A satisfied candidate is definitely an indicator of successful hiring process. It helps in improving the employer brand and consequently gain access to better talent in the long run. On the other hand, an unsatisfied hiring prospect can vent out their dissatisfaction on various online channels, harming the reputation of the brand and also reducing chances of getting the top talent.
(Also Read: How to create a positive candidate experience with HR Technology?)
Quality of hire is also a measurable recruiting goal
Quality of Hire is another measurable recruiting metric that is also known by the name of First Year Quality. The first year performance of the candidate, often judged by their performance rating gives an insight into the quality of hire. Naturally, candidates who get a good performance rating are considered as a good quality of hire while those with low performance rating are indicative of bad hires. A bad hire can be a liability and prove costly, financially as well as through loss of productivity. Thus there are huge repercussions to a bad hire, in terms of direct as well as indirect costs.

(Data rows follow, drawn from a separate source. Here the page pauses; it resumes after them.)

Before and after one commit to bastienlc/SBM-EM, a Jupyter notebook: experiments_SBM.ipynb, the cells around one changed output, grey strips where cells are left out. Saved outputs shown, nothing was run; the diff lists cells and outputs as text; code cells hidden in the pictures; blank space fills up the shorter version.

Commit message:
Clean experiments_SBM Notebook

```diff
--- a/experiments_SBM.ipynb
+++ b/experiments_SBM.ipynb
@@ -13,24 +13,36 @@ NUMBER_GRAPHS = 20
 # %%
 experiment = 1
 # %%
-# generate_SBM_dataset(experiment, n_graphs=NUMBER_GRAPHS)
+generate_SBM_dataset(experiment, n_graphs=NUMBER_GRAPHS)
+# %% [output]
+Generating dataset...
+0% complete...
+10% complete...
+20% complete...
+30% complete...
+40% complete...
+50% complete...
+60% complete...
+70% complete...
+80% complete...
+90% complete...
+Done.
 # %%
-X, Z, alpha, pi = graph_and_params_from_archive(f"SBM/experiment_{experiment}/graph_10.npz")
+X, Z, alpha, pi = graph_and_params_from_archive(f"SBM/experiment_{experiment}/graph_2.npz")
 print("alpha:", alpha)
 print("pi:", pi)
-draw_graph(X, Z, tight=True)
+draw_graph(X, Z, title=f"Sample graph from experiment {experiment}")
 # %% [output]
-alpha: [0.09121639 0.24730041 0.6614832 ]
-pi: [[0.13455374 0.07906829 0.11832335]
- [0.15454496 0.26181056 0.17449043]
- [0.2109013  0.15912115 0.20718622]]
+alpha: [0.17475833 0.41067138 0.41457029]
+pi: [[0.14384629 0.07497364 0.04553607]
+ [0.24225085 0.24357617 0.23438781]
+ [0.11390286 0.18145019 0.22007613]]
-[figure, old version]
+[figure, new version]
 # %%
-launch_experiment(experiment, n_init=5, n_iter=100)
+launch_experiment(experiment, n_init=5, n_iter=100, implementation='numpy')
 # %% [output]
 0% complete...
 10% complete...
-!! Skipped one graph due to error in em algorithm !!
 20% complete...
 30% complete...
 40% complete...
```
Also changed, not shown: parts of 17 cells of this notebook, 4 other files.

If you combine quality of hire with sourcing channel effectiveness, it can provide details of sourcing channel quality, which again will help you control recruiting costs and improve performance.
(Also Read: Three Simple Steps to Avoid Making a Bad Hire)
Cost per hire is another recruitment metrics example
A simple way to measure the cost per hire metric is to divide the total costs incurred in a recruitment process by the number of hires. However, in order to come up with an accurate cost per hire figure, you must keep in mind the multiple cost structures. Total recruitment costs include the internal recruitment costs, such as the total time spent by recruiters in hiring, lost productivity as well as the external costs such as advertising budget, candidate expenses, consultant fees and others. A low cost per hire is desirable and achievable with measures to control any loss in productivity and proper allocation of budget. In fact, if we continuously measure and control all other recruitment metrics, cost per hire will automatically be taken care of.
How to measure recruiting metrics?
While knowing the importance of these metrics is one thing, measuring them and implementing the insights is another. There are various analytics tool available that can help you in accurately calculating all these metrics. For example, sourcing channel effectiveness can be measured by using Google Analytics to track where the people who viewed the job/or filled the job application form on your website actually came from. You can set goals to check the conversion rate. If its too much a task for you to capture all these metrics separately than it makes sense to invest in a comprehensive recruitment software that comes integrated with advanced reports and analytics to measure the vital hiring metrics. These software provide graphical reports based on data collected from recruitment activities conducted in the organization. Based on these reports, you can take corrective actions wherever required.
(Also Read: How Recruitment Software Works, its Benefits and Main Features)